The tradition has sparked outrage from outsiders, who argue that it's more harmful than traditional.
The scenes from the annual Portuguese celebration of Epiphany, known as the King’s Feast, are nothing less than shocking.
While festival-goers in Vale de Salgueiro, Portugal, will see typical signs of celebration, such as dancing and singing, they also notice a far darker portion of the festivities, one that even the local residents don’t know why they still celebrate.
Once a year, on the night of the King’s Feast, the city streets are filled with children, some as young as five, puffing on cigarettes.
Despite the legal buying age for tobacco being 18 in Portugal, there are no laws that prohibit parents from buying cigarettes for their children. And buy they do, once a year, despite the meaning behind the practice having been lost for years.
One writer, who had researched the history of Vale de Salgueiro, suggested that the tradition dates back to Roman times when people would take time at the end of the year to do things that would be considered out of the norm for the rest of the year.
“I don’t see any harm in that because they don’t really smoke, they inhale and immediately exhale,” said one local woman, Guilhermina Mateus, who gives her daughter cigarettes.
The practice has drawn international condemnation, for obvious reasons. Aside from the obvious negative health effects, critics also worry that the tradition encourages the habit in young, impressionable children. However, Mateus added that she didn’t think that was the case.
“It’s only on these days, today and tomorrow,” she said. “They never ask for cigarettes again.”
Though the celebration of Epiphany, the Christian holiday that celebrates the day that Jesus Christ was baptized by John the Baptist, takes place in cities all around the world, juvenile smoking seems to be relegated to Vale de Salgueiro.

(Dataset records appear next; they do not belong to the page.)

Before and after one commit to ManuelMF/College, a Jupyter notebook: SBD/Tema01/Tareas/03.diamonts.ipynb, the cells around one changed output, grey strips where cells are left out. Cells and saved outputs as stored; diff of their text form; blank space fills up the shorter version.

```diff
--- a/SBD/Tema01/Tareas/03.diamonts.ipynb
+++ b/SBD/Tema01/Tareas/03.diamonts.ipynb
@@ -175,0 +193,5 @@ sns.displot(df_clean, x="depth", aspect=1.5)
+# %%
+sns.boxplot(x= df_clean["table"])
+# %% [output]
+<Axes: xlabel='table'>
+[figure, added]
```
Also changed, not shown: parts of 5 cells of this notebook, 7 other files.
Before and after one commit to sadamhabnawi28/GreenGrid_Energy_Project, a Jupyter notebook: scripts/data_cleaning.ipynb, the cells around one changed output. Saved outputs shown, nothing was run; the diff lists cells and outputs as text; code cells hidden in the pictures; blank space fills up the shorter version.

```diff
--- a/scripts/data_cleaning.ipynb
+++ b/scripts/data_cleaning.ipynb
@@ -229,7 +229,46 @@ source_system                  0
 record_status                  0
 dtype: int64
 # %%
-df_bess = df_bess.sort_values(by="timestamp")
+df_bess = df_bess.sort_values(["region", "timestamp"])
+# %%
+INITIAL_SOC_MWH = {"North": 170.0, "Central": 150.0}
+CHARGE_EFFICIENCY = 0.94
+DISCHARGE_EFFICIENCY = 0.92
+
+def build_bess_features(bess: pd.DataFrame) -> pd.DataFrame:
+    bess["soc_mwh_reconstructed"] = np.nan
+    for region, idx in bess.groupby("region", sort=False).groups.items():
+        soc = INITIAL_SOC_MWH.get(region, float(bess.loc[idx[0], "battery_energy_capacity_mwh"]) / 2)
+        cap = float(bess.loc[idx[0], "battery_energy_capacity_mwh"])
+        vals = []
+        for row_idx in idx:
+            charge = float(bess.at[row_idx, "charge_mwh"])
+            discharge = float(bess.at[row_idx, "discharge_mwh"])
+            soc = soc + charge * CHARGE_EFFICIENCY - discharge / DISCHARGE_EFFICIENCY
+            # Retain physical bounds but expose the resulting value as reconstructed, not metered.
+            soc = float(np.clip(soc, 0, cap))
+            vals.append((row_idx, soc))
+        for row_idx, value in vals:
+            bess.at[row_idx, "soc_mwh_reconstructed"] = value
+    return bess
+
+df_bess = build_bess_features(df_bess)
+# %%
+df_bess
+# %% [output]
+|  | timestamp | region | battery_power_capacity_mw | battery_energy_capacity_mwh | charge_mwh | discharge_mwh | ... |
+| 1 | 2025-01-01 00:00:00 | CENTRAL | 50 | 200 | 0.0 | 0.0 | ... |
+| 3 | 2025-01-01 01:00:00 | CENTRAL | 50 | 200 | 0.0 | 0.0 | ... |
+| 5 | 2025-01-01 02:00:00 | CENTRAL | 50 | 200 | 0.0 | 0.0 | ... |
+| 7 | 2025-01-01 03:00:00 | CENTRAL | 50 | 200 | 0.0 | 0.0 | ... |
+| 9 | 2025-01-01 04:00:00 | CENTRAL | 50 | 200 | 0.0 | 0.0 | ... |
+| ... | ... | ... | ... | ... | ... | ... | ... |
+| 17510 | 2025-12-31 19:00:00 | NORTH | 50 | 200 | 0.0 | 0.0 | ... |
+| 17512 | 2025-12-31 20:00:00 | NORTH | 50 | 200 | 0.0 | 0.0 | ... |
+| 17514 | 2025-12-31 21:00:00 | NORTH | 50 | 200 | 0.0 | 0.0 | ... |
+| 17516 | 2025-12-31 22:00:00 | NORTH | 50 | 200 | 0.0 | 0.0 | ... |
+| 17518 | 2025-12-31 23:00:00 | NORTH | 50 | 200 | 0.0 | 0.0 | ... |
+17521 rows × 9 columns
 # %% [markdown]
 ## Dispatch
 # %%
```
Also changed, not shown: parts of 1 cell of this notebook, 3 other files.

Most cities celebrate with a much less controversial tradition, that involves a priest tossing a cross into a body of water. Local men then dive into the water to retrieve the cross, with the winner being blessed by the priest with good luck for the upcoming year.